### Activity
Some lines in the material below hold the word "Prêt". Copy all of them.

### Input data
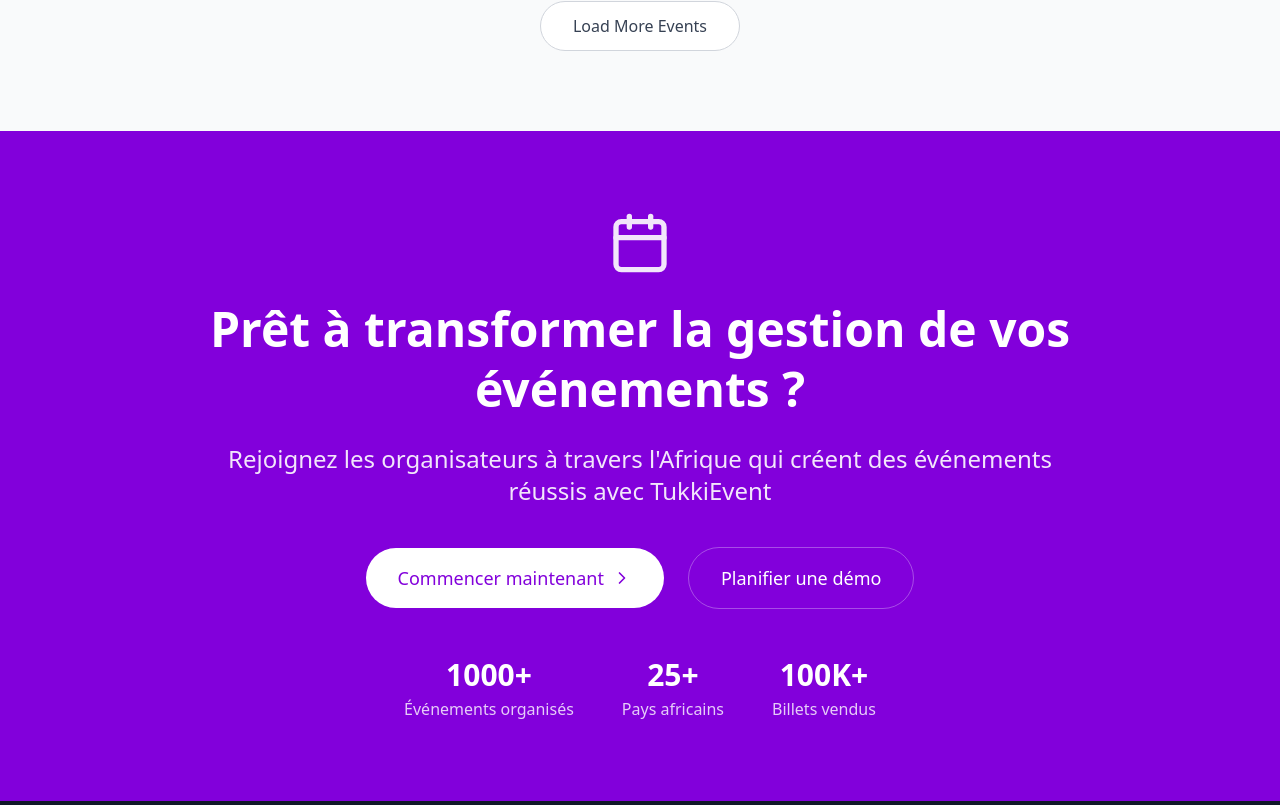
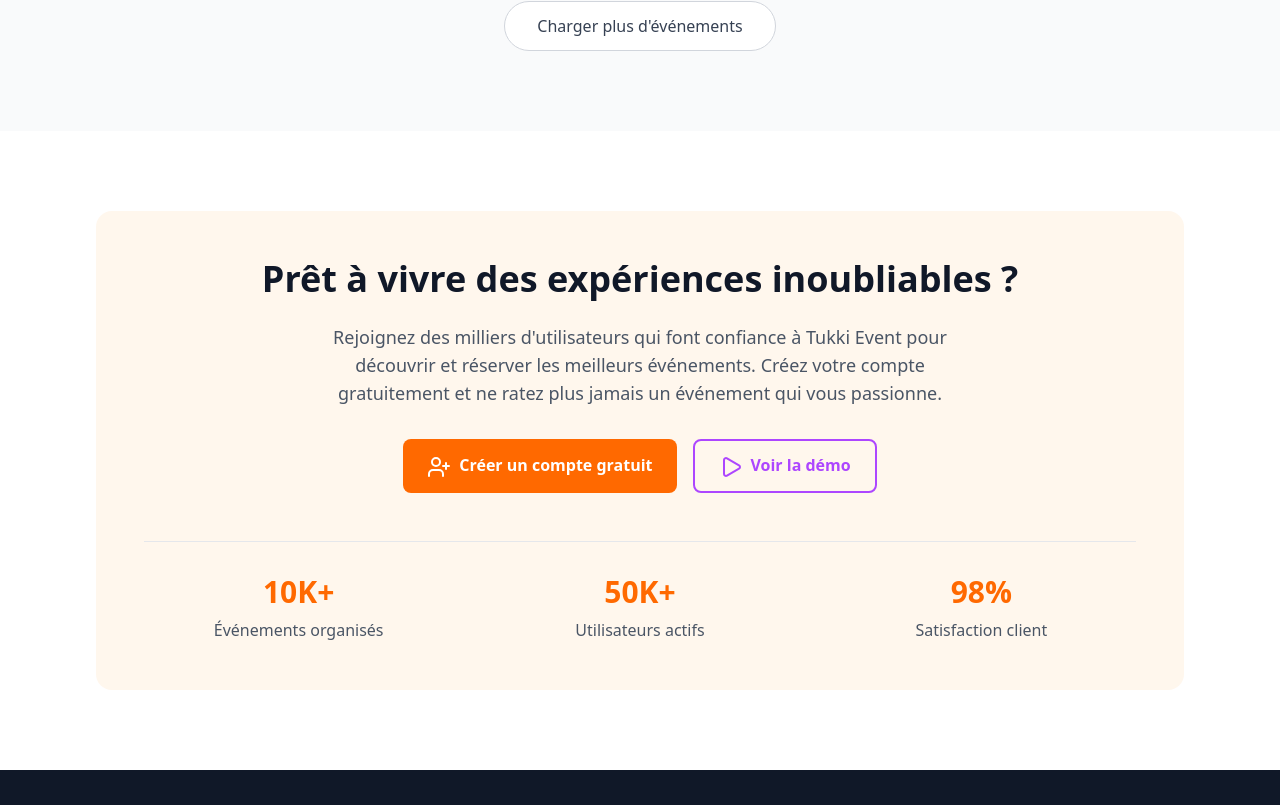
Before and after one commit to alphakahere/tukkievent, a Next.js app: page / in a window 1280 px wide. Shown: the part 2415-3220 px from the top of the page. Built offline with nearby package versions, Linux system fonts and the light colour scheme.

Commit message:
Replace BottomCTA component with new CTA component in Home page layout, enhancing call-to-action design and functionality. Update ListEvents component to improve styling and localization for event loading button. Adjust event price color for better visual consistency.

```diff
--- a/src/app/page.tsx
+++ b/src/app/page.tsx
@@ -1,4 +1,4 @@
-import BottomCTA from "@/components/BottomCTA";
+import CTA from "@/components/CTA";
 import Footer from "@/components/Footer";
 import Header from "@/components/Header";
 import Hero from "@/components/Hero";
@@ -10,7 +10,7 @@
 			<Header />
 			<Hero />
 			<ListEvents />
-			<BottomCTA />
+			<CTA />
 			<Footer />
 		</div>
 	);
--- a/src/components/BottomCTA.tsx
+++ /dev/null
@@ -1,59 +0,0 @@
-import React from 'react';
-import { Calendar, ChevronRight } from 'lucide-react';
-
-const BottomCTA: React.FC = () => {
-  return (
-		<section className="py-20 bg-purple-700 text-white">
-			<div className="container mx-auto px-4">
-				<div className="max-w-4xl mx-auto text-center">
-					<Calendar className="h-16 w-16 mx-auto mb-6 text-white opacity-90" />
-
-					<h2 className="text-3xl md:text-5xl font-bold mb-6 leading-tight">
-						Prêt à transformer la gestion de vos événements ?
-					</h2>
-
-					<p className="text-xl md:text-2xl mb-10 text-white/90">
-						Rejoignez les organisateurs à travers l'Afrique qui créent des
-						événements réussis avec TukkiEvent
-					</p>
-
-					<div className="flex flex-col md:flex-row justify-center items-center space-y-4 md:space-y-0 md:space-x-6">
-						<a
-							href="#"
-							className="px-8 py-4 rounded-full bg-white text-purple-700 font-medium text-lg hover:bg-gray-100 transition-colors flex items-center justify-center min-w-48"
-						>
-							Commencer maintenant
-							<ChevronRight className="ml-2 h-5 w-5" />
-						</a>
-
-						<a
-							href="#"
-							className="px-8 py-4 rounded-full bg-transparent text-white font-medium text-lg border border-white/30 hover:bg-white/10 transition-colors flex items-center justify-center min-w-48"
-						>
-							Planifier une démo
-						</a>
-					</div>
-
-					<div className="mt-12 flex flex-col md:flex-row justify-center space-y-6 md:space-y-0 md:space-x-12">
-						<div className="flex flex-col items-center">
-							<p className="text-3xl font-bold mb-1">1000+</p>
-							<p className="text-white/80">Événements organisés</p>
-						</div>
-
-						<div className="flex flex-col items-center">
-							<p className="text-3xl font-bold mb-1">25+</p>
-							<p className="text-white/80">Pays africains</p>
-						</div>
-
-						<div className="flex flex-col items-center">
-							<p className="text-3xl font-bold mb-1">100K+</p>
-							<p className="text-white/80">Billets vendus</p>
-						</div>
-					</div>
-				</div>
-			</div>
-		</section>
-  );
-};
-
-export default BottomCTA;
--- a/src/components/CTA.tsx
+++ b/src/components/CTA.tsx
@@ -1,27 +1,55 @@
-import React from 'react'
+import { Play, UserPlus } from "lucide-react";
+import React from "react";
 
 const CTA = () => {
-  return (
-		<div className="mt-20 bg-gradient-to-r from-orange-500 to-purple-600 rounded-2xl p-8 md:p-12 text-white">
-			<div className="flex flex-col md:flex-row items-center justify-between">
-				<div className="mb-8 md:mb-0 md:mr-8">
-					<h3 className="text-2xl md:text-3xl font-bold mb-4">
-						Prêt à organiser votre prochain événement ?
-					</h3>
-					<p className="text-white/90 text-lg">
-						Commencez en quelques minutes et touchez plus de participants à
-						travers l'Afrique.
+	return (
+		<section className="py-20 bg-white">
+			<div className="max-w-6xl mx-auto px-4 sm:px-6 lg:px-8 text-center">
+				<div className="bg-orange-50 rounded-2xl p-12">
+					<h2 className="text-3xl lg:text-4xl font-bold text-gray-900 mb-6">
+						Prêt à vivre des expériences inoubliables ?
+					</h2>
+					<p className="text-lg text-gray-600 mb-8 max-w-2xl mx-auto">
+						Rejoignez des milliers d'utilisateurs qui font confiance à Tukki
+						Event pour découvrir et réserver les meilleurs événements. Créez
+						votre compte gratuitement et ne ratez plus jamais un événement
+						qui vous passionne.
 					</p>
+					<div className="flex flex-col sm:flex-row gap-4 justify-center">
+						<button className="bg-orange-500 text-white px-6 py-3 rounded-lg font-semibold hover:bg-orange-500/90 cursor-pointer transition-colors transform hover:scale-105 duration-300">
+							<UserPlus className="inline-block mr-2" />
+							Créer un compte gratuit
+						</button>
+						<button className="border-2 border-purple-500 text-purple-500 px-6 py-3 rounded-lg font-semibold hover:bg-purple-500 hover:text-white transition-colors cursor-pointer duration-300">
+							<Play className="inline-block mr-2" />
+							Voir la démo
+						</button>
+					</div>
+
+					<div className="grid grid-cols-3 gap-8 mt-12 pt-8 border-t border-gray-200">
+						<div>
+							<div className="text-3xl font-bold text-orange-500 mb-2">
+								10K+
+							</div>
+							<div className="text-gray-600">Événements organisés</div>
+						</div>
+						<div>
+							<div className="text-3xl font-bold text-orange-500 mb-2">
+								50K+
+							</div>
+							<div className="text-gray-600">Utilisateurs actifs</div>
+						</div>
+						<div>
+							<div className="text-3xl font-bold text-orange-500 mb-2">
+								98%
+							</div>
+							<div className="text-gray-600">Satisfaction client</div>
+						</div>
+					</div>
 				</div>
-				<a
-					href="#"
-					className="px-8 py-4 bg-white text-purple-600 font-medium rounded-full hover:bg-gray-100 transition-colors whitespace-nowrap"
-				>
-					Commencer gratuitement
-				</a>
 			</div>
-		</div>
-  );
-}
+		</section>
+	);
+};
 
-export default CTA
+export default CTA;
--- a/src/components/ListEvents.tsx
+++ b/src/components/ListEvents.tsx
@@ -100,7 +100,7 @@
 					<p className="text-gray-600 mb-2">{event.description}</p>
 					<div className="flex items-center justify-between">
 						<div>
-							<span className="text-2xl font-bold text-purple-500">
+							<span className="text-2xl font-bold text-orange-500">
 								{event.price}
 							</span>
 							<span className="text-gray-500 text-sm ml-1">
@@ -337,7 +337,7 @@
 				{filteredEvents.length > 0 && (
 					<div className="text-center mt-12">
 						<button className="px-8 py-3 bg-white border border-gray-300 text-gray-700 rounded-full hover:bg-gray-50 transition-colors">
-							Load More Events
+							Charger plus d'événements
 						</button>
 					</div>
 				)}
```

...

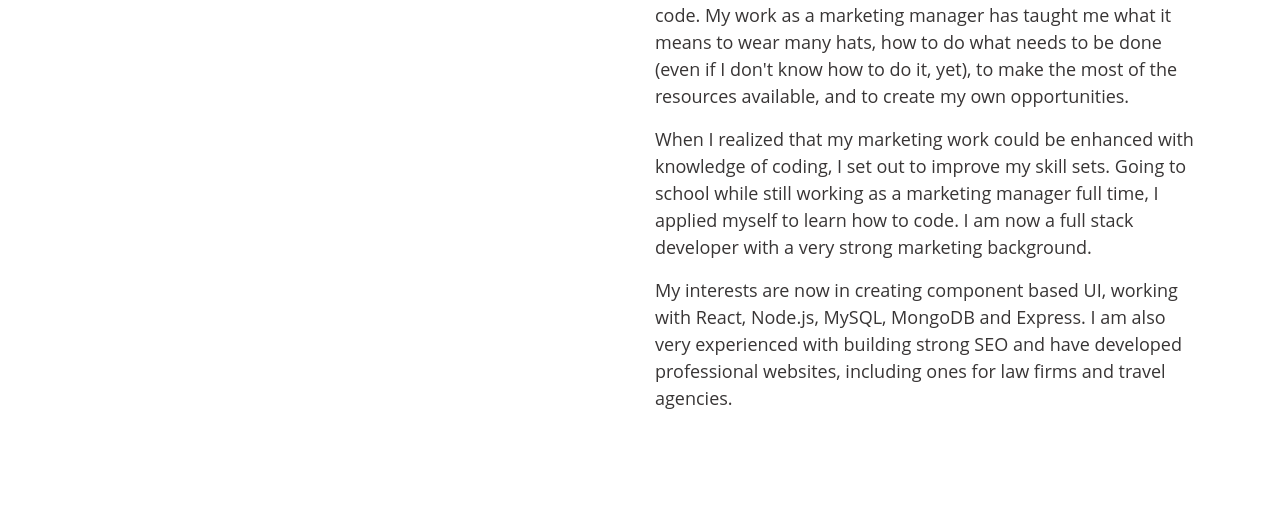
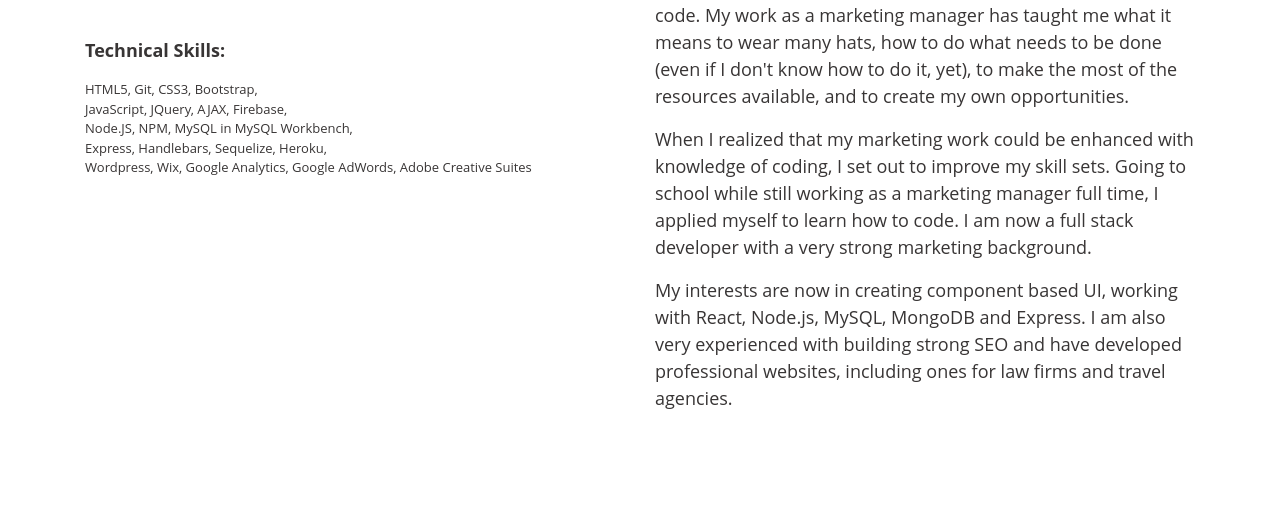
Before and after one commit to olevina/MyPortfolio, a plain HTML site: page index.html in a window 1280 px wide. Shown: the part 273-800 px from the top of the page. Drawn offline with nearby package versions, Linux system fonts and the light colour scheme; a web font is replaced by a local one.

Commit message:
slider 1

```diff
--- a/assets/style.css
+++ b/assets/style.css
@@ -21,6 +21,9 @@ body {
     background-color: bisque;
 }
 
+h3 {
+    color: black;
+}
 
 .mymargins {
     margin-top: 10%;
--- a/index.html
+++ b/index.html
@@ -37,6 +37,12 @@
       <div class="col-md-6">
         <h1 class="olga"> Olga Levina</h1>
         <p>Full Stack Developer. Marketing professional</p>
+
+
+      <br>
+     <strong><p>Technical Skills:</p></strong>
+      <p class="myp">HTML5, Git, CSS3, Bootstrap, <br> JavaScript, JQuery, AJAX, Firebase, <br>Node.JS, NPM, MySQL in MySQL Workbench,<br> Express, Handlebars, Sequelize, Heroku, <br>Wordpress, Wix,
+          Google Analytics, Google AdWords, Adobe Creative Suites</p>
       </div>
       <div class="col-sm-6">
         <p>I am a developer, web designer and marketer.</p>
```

--

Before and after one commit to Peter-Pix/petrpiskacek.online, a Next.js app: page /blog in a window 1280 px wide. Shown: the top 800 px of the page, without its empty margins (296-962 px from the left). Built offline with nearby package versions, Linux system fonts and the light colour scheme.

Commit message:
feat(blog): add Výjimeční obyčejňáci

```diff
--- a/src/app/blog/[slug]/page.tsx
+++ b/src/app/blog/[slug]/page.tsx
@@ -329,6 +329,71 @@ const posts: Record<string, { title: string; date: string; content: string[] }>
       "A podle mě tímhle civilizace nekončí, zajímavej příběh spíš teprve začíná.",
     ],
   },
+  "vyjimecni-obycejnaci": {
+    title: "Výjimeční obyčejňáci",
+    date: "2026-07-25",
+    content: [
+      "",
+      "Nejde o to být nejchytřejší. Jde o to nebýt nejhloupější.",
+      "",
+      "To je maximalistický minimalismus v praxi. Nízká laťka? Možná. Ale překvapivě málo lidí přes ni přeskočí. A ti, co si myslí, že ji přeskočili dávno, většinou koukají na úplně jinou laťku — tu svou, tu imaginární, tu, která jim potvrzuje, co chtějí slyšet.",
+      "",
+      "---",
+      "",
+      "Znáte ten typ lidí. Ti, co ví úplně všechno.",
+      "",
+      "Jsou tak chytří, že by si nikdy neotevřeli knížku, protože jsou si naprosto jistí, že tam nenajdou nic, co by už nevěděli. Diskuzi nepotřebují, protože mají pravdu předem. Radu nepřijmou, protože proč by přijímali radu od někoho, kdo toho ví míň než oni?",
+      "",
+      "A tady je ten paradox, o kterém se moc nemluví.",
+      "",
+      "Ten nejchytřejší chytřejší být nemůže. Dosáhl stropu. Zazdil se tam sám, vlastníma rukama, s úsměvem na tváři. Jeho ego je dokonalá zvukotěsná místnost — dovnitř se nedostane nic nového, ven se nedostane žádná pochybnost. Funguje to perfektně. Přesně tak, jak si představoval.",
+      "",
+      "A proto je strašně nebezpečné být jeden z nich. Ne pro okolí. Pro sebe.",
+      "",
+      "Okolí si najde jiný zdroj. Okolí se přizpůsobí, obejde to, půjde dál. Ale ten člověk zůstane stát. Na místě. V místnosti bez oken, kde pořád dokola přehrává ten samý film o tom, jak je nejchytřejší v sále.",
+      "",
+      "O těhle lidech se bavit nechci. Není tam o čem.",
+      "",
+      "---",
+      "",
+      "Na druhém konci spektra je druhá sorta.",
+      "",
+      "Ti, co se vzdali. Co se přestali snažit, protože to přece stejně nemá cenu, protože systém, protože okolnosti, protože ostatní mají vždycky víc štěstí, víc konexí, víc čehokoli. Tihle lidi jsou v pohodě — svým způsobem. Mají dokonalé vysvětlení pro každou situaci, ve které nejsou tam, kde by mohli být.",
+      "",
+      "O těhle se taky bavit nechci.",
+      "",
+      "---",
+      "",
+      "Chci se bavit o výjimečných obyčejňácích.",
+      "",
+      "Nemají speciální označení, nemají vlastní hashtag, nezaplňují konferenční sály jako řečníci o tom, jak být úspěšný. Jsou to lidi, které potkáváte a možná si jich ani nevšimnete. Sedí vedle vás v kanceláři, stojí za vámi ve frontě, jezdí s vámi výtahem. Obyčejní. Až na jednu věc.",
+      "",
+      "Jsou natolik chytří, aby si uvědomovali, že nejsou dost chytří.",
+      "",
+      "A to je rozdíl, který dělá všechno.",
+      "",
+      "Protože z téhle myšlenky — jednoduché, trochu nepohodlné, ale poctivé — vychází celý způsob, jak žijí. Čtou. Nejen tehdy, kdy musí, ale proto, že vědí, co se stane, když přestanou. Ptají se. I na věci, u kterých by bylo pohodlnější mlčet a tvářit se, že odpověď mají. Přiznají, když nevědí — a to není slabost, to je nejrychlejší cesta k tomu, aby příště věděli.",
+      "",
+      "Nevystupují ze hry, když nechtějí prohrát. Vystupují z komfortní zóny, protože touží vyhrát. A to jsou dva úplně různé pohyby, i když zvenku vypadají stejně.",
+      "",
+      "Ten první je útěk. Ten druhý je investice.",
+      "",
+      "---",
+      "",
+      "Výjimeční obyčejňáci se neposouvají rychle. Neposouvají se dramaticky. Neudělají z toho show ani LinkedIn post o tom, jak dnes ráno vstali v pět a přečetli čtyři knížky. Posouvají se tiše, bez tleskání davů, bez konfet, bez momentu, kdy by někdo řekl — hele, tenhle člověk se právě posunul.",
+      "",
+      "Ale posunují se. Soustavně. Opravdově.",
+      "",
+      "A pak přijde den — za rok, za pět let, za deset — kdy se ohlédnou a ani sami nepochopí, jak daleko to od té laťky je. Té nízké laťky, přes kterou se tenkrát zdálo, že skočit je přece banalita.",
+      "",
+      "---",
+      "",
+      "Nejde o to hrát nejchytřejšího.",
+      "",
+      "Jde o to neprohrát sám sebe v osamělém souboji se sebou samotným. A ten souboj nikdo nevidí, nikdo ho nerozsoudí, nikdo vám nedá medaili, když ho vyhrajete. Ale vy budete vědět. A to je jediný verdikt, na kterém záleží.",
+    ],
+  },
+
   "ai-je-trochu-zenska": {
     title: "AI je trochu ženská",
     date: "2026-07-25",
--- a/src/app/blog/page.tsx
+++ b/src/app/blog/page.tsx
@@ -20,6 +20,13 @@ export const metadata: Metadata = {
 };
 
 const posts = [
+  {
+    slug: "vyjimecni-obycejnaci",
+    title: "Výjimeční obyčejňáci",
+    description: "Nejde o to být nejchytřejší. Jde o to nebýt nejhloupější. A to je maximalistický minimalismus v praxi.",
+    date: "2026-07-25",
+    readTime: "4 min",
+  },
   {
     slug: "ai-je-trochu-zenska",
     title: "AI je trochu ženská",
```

### Result
-						Prêt à transformer la gestion de vos événements ?
-						Prêt à organiser votre prochain événement ?
+						Prêt à vivre des expériences inoubliables ?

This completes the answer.